WHAT TO WORK ON: This exercise calls for retyping every line below exactly, with the images omitted.
(Beginning of RECORDS SHOWN)
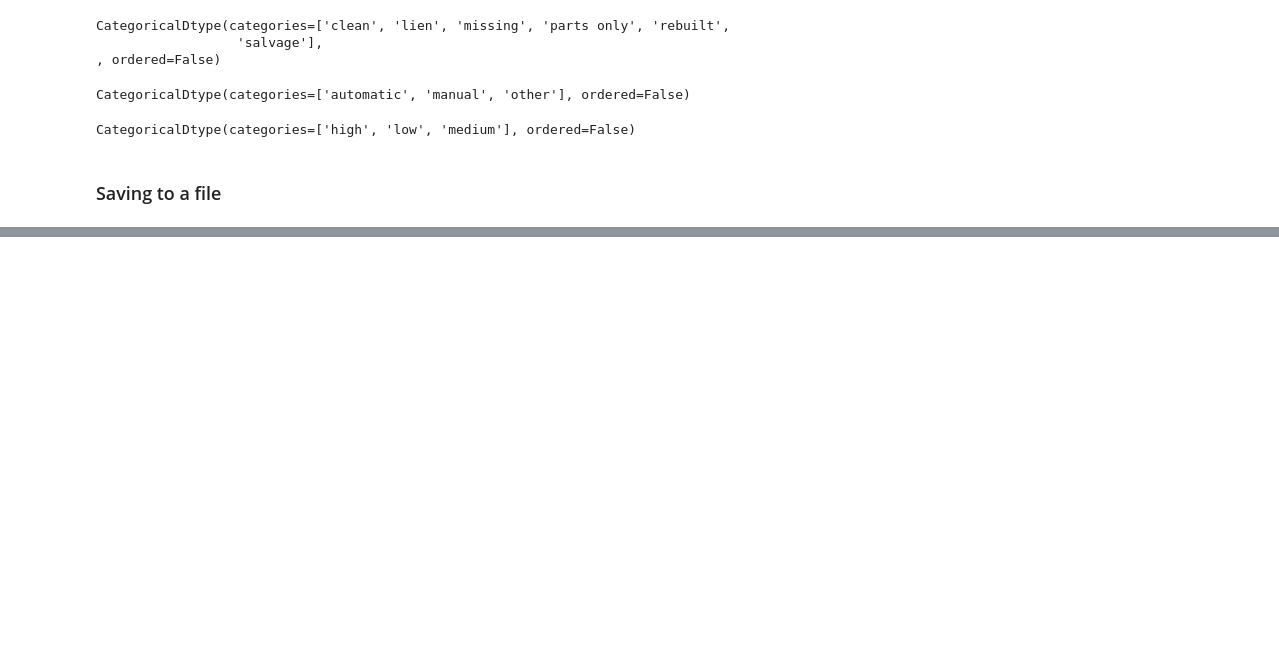
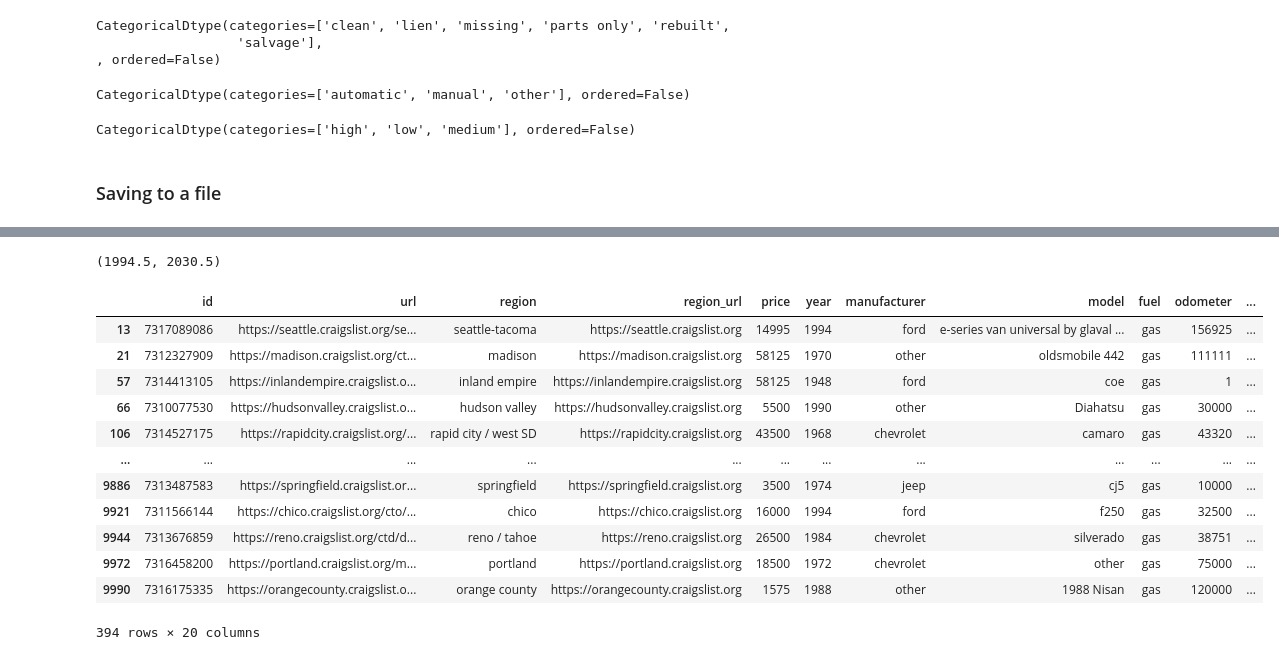
Before and after one commit to AliaksandrYazerski/ML_model_classifier_for_car_from_USA, a Jupyter notebook: ML_model_classifier_for_car_from_USA.ipynb, the cells around one changed output, grey strips where cells are left out. Saved outputs shown, nothing was run; the diff lists cells and outputs as text; code cells hidden in the pictures; blank space fills up the shorter version.

```diff
--- a/ML_model_classifier_for_car_from_USA.ipynb
+++ b/ML_model_classifier_for_car_from_USA.ipynb
@@ -498,0 +557,2 @@ df_types.to_csv('data/df_types.csv', index=False)
+# %%
+df_out.loc[is_outlier_price, 'price'] = boundaries_price[1]
@@ -498,0 +585,21 @@ df_types.to_csv('data/df_types.csv', index=False)
+# %%
+boundaries_year, is_outlier_year = get_out_boundaries('year')
+boundaries_year
+# %% [output]
+(1994.5, 2030.5)
+# %%
+df_out[is_outlier_year]
+# %% [output]
+|  | id | url | region | region_url | price | year | manufacturer | model | fuel | odometer | ... |
+| 13 | 7317089086 | https://seattle.craigslist.org/se... | seattle-tacoma | https://seattle.craigslist.org | 14995 | 1994 | ford | e-series van universal by glaval ... | gas | 156925 | ... |
+| 21 | 7312327909 | https://madison.craigslist.org/ct... | madison | https://madison.craigslist.org | 58125 | 1970 | other | oldsmobile 442 | gas | 111111 | ... |
+| 57 | 7314413105 | https://inlandempire.craigslist.o... | inland empire | https://inlandempire.craigslist.org | 58125 | 1948 | ford | coe | gas | 1 | ... |
+| 66 | 7310077530 | https://hudsonvalley.craigslist.o... | hudson valley | https://hudsonvalley.craigslist.org | 5500 | 1990 | other | Diahatsu | gas | 30000 | ... |
+| 106 | 7314527175 | https://rapidcity.craigslist.org/... | rapid city / west SD | https://rapidcity.craigslist.org | 43500 | 1968 | chevrolet | camaro | gas | 43320 | ... |
+| ... | ... | ... | ... | ... | ... | ... | ... | ... | ... | ... | ... |
+| 9886 | 7313487583 | https://springfield.craigslist.or... | springfield | https://springfield.craigslist.org | 3500 | 1974 | jeep | cj5 | gas | 10000 | ... |
+| 9921 | 7311566144 | https://chico.craigslist.org/cto/... | chico | https://chico.craigslist.org | 16000 | 1994 | ford | f250 | gas | 32500 | ... |
+| 9944 | 7313676859 | https://reno.craigslist.org/ctd/d... | reno / tahoe | https://reno.craigslist.org | 26500 | 1984 | chevrolet | silverado | gas | 38751 | ... |
+| 9972 | 7316458200 | https://portland.craigslist.org/m... | portland | https://portland.craigslist.org | 18500 | 1972 | chevrolet | other | gas | 75000 | ... |
+| 9990 | 7316175335 | https://orangecounty.craigslist.o... | orange county | https://orangecounty.craigslist.org | 1575 | 1988 | other | 1988 Nisan | gas | 120000 | ... |
+394 rows × 20 columns
```
Also changed, not shown: parts of 21 cells of this notebook, 1 other file.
(End of RECORDS SHOWN)
RESPONSE TO THE TASK:
Before and after one commit to AliaksandrYazerski/ML_model_classifier_for_car_from_USA, a Jupyter notebook: ML_model_classifier_for_car_from_USA.ipynb, the cells around one changed output, grey strips where cells are left out. Saved outputs shown, nothing was run; the diff lists cells and outputs as text; code cells hidden in the pictures; blank space fills up the shorter version.

```diff
--- a/ML_model_classifier_for_car_from_USA.ipynb
+++ b/ML_model_classifier_for_car_from_USA.ipynb
@@ -498,0 +557,2 @@ df_types.to_csv('data/df_types.csv', index=False)
+# %%
+df_out.loc[is_outlier_price, 'price'] = boundaries_price[1]
@@ -498,0 +585,21 @@ df_types.to_csv('data/df_types.csv', index=False)
+# %%
+boundaries_year, is_outlier_year = get_out_boundaries('year')
+boundaries_year
+# %% [output]
+(1994.5, 2030.5)
+# %%
+df_out[is_outlier_year]
+# %% [output]
+|  | id | url | region | region_url | price | year | manufacturer | model | fuel | odometer | ... |
+| 13 | 7317089086 | https://seattle.craigslist.org/se... | seattle-tacoma | https://seattle.craigslist.org | 14995 | 1994 | ford | e-series van universal by glaval ... | gas | 156925 | ... |
+| 21 | 7312327909 | https://madison.craigslist.org/ct... | madison | https://madison.craigslist.org | 58125 | 1970 | other | oldsmobile 442 | gas | 111111 | ... |
+| 57 | 7314413105 | https://inlandempire.craigslist.o... | inland empire | https://inlandempire.craigslist.org | 58125 | 1948 | ford | coe | gas | 1 | ... |
+| 66 | 7310077530 | https://hudsonvalley.craigslist.o... | hudson valley | https://hudsonvalley.craigslist.org | 5500 | 1990 | other | Diahatsu | gas | 30000 | ... |
+| 106 | 7314527175 | https://rapidcity.craigslist.org/... | rapid city / west SD | https://rapidcity.craigslist.org | 43500 | 1968 | chevrolet | camaro | gas | 43320 | ... |
+| ... | ... | ... | ... | ... | ... | ... | ... | ... | ... | ... | ... |
+| 9886 | 7313487583 | https://springfield.craigslist.or... | springfield | https://springfield.craigslist.org | 3500 | 1974 | jeep | cj5 | gas | 10000 | ... |
+| 9921 | 7311566144 | https://chico.craigslist.org/cto/... | chico | https://chico.craigslist.org | 16000 | 1994 | ford | f250 | gas | 32500 | ... |
+| 9944 | 7313676859 | https://reno.craigslist.org/ctd/d... | reno / tahoe | https://reno.craigslist.org | 26500 | 1984 | chevrolet | silverado | gas | 38751 | ... |
+| 9972 | 7316458200 | https://portland.craigslist.org/m... | portland | https://portland.craigslist.org | 18500 | 1972 | chevrolet | other | gas | 75000 | ... |
+| 9990 | 7316175335 | https://orangecounty.craigslist.o... | orange county | https://orangecounty.craigslist.org | 1575 | 1988 | other | 1988 Nisan | gas | 120000 | ... |
+394 rows × 20 columns
```
Also changed, not shown: parts of 21 cells of this notebook, 1 other file.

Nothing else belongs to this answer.